Pope Francis believes what the Church has always believed, but I think he may be trying too hard to say it nicely.  The problem is that true love desires our true good.  If what we want isn’t our true good, then what true love wants for us sounds harsh no matter how you put it.  If you overdo the soft words -- “Who am I to judge?” -- people think you have softened the doctrine itself -- “He’s saying it’s not wrong.”

A convert I know from the time of John Paul II’s papacy says that before her conversion, “I asked myself what the true Church would look like.  She would tell the truth, and the whole world would hate her for doing so.  When I looked at the Church, that’s what I saw.”

Tomorrow:  A Dialogue on Natural Law, Part 5 of 10

 

A Dialogue on Natural Law, Part 4 of 10

Tuesday, 05-19-2015

You speak of what we “can’t not know,” but surely children don't already know the natural law.

Correct.  When we speak of things we can't not know we have in mind people who have reached the age of reason.  That's why I've sometimes described the natural law as what we can't not know "or can't help learning."  Although I suspect that even children know more than you think.  When Billy steals Susan's cupcake, Susan knows enough to cry "Not fair!", and Billy knows enough to lie about it.

You mean so that he won't be spanked.

Right.

But doesn't that show he doesn't know he did wrong?

No.  It shows that violating one known duty gives Billy an immediate motive to violate another.

So you think even pretty young children know some of the natural law.

Yes.  Some of it.

But not all of it.

Not all.

But if children don't know all of it, then it isn't innate knowledge after all.

Who said it was?

Don't all natural law thinkers say it is?

No.  That's a common misconception.  When you say "innate," you mean something like "born with us."  How could the newborn baby know that gratuitously hurting people is wrong, when he doesn't even know that there are people?

But if the so-called first principles aren't innate, then how can you call them "first"?

They aren't first in the order of time, but in the order of reason.  They are the unprovables from which proofs are built.  The reason it takes a long time to know things like "Gratuitously hurting people is wrong" is that it takes a long time to form concepts of gratuitousness, hurting, people, and wrong.  Our minds are so made, however, that as soon as we do grasp these concepts, we immediately recognize that gratuitously hurting people is wrong.  The technical expressions are that although the precept is not innate, it's per se nota, "known in itself," "underived."

I don't buy that.  If everyone knows certain precepts, it's only because everyone is taught them.

In that case it's mighty strange that everyone is taught the same precepts.  How do you explain the fact that the same ones are taught everywhere?

The same ones aren't taught everywhere.  Christians restrict a man to one wife; Muslims permit up to four.

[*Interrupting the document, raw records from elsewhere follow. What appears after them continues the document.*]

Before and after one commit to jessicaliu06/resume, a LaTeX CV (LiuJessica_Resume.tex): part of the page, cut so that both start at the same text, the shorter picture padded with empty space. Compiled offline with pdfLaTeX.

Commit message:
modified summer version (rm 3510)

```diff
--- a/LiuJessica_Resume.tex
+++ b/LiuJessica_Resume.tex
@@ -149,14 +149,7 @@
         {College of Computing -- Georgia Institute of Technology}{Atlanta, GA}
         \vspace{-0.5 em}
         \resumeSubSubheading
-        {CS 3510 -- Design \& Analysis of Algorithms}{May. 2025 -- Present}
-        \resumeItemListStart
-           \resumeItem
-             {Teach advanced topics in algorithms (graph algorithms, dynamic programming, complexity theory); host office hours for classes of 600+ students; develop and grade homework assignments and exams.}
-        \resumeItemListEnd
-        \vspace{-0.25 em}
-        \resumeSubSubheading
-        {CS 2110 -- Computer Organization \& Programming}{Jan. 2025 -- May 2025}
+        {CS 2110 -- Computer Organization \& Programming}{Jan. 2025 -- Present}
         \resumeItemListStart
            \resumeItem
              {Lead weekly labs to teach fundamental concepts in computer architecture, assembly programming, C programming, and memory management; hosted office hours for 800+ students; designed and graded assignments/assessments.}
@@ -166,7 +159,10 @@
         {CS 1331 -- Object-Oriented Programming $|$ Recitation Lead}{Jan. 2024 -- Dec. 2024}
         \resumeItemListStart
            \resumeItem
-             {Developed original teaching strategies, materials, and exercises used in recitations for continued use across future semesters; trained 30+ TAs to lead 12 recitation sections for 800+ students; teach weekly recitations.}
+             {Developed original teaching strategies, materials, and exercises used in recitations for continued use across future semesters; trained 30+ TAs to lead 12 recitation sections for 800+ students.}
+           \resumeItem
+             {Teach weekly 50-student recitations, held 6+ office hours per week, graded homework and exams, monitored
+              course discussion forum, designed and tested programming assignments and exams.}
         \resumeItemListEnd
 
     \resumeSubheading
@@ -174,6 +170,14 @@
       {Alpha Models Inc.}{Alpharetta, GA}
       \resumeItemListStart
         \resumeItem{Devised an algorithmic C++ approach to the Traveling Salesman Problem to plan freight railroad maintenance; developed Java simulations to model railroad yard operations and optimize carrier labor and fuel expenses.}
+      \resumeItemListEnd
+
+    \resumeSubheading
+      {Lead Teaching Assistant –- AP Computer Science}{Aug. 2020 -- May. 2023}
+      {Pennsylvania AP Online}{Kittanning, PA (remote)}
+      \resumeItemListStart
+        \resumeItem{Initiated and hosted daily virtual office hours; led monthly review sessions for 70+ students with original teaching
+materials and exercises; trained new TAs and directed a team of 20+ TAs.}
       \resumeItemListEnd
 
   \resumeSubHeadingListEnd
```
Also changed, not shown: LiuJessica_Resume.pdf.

We were talking about basics, not details.  Show me a society that doesn't recognize the institution of marriage!

But that's only for the preservation of the species.

I thought you were trying to tell me that there isn't any natural law.  Now you're trying to tell me why there is.

No, what I mean is that I concede the reality of instincts.  All this talk of "conscience" is just mystification.

Morality is not an instinct.  If it were, we might think we should resist it, but we wouldn't be able to.  The facts are just the opposite.  We can and do resist it, but think we shouldn't.

So maybe it's not an instinct; call it a predisposition, or just prudence.  It's still about preservation.  We want our kind to survive.  Sometimes what is needed for survival goes against my personal wishes, that's all.

Who do you mean by "our kind"?  What helps a family to survive might not help the larger society to survive.  What helps society to survive might not help a particular family to survive.

I mean our species.  I'm talking about the human race.

That's a little arbitrary, isn't it?  Don't people want their families and their societies to survive too?  Besides, morality isn't about whether the human race survives, but about what kind of survival it gets.  We marry; guppies don't.  We don't eat our young; they do.  Yet neither species is in danger of extinction.

The dialogue resumes Thursday.  Tomorrow:

Why I Think Pope Francis Should Rethink

How He Talks to the Culture